It seems that, in any conflict, relationships are as important an element in decision making and behavior as are the facts of the case.
Paul emphasizes this lesson by saying, if you all are going to fight about this… then I’m going to become a vegetarian. Because the meat doesn’t matter… being right isn’t the only thing that matters… What matters most is our relationships?
When I was in college I got my eyebrow pierced. It was a bonding experience with a friend! I loved my eyebrow ring! I wore it through college and through graduate school. I never wanted to take it out, it was part of my look. But once I graduated seminary and I had my first interview with a church to be their pastor… all they did was stare at the gold ring above my eye. They hardly paid a note of attention to anything I said… they just stared at it.
The ring didn’t matter. It was just a piece of jewelry.
But it got in the way of developing/having a relationship.
And that was WAY more important than “my look.”
So I took it out.

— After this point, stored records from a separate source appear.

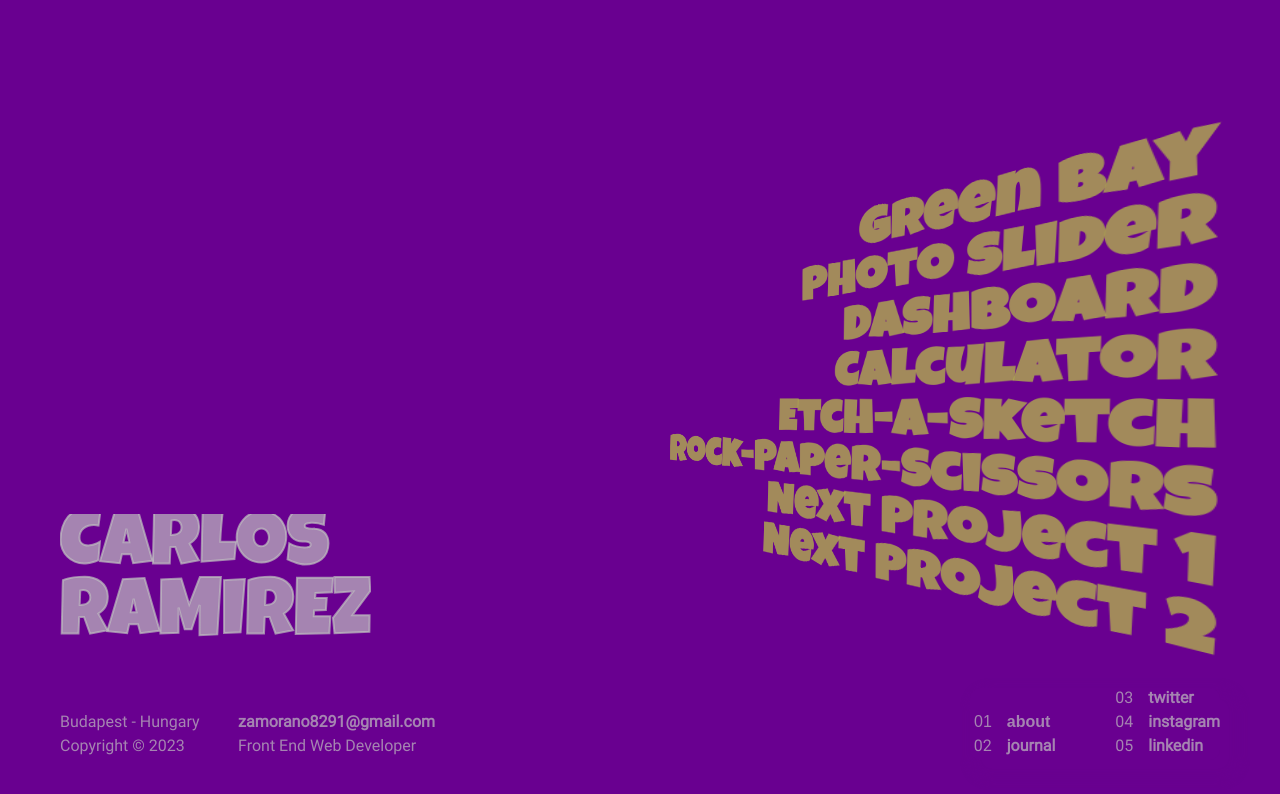
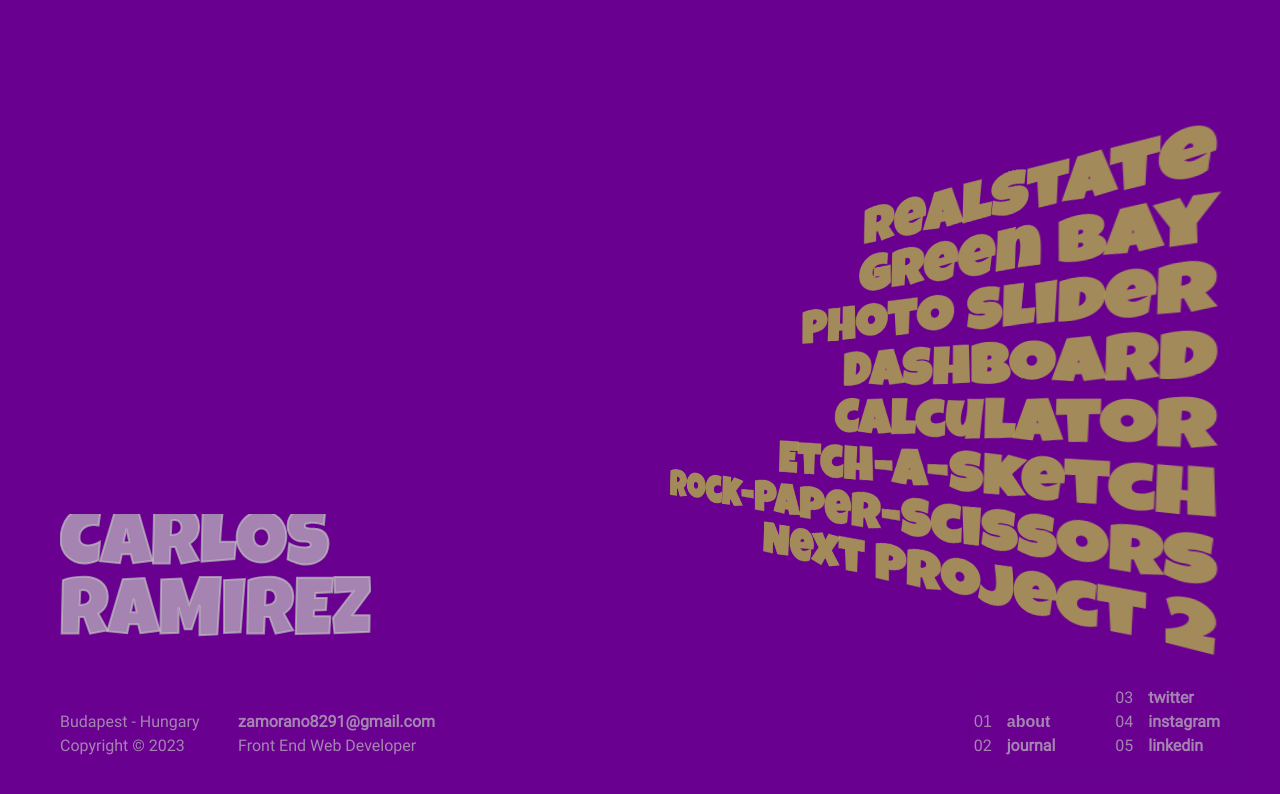
Before and after one commit to cramirez16/portfolio, a plain HTML site: page index.html in a window 1280 px wide. Drawn offline with Linux system fonts and the light colour scheme; files whose address does not match are found by name.

Commit message:
Update index.html

```diff
--- a/index.html
+++ b/index.html
@@ -77,13 +77,13 @@
     <div class="stage">
         <div class="perspective-container">
             <div class="motion-side-menu">
+                <a href="https://realstatesecond.azurewebsites.net/" rel="noopener">RealState</a>
                 <a href="https://greenbayfrontend-development.up.railway.app/" rel="noopener">Green Bay</a>
                 <a href="https://cramirez16.github.io/photo-slider/" rel="noopener">Photo Slider</a>
                 <a href="https://cramirez16.github.io/dashboard/" rel="noopener">Dashboard</a>
                 <a href="https://cramirez16.github.io/Calculator/" rel="noopener">Calculator</a>
                 <a href="https://cramirez16.github.io/etch-a-sketch/" rel="noopener">Etch-A-Sketch</a>
                 <a href="https://cramirez16.github.io/rock-paper-scissors/" rel="noopener">Rock-Paper-Scissors</a>
-                <a href="#" rel="noopener">Next Project 1</a>
                 <a href="#" rel="noopener">Next Project 2</a>
             </div>
         </div>
```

It was a barrier for some… so, of course, I took it out.
I often wonder if I would have gotten away with my pierced brow if I had worn it to my interview with First Congregational Church of Saugatuck.
At the end of the day… knowledge/being in the right/ getting in the last word… these things may “puff” us up … but it’s love that builds us up as a community. It’s sometimes sacrificial love that builds us up as a community.
Paul’s whole letter to the church in Corinth is an attempt to keep a splintering community together.
To encourage them in their choices – that they might honor the collective. Paul wanted to reorient them towards each other.
I’ve found myself wondering this week, what Paul would write to us. While meat on the potluck table isn’t our issue. I’m fairly certain he would look at our church/and at the Church (big “c” church) and have a few things to say about how we are in relationship during this pandemic.
There is a lot of anxiety out there about what the church (all church) will look like when we re-emerge. We are scattered, we are splintered… how will we bind and heal.
Now that people have discovered Sunday mornings, laying around in their robes, slowly greeting the day with no rush to get out the door for worship… will they come back?
Now that people have been pushed to find new ways to feed their soul while in all this solitary-ness… will they come back?
Now that people have trimmed their community down to the bar bones… will we be the same? Hugging at the door? Eager to pour a cup of coffee? Ready to sign up and be a part?
Now that I’ve gotten a taste for two day weekends, will I still show up early on Sunday morning to plug in the coffee maker and unlock the doors and fold the bulletins and turn on a mic-pack again?… (yeah, of course I will)
There is a lot of questions out there about the role of houses of worship.
Questions. Opportunities. Shifts. Changes. Dreams and hopes.
Paul might not have a specific plan for us to follow… he would tell us that “love builds up.”
Sacrificial love. Love that is a choice. Love that is intentional. Love builds up.
Choosing to attend worship from your office at lunchtime… or to listen while you flip pancakes… Choosing to zoom into a meeting… choosing to pick up the phone and call a friend or to take out your stationary to write a note… Choosing to drop of blankets to the church for Fellinlove Farm or keeping up tithes… finding creative ways to be the hands and feet of Christ in your home in your communities… THESE things build! They are a balm to the splintered, faction-ed, scattered body of Christ. These things are light and Spirit breathed into our spaces and place.
They aren’t perfect, but they build.
Keep doing what you are doing!
Keep doing what you are doing.
It builds up. And it models for others.
Lean in. Plug in. Engage. Not just for yourself, but for the whole.
We are all going to have days where we are beyond frustrated with this pandemic or with the state of the world/ of our life… and we will break and crack… but when we are weak – the love of others will hold us and build us back up.
So, if today is a good day/ a blessed day/ a day where you see God at work in the world and you have such a hope for the future… spread it/share it/ let it build the community.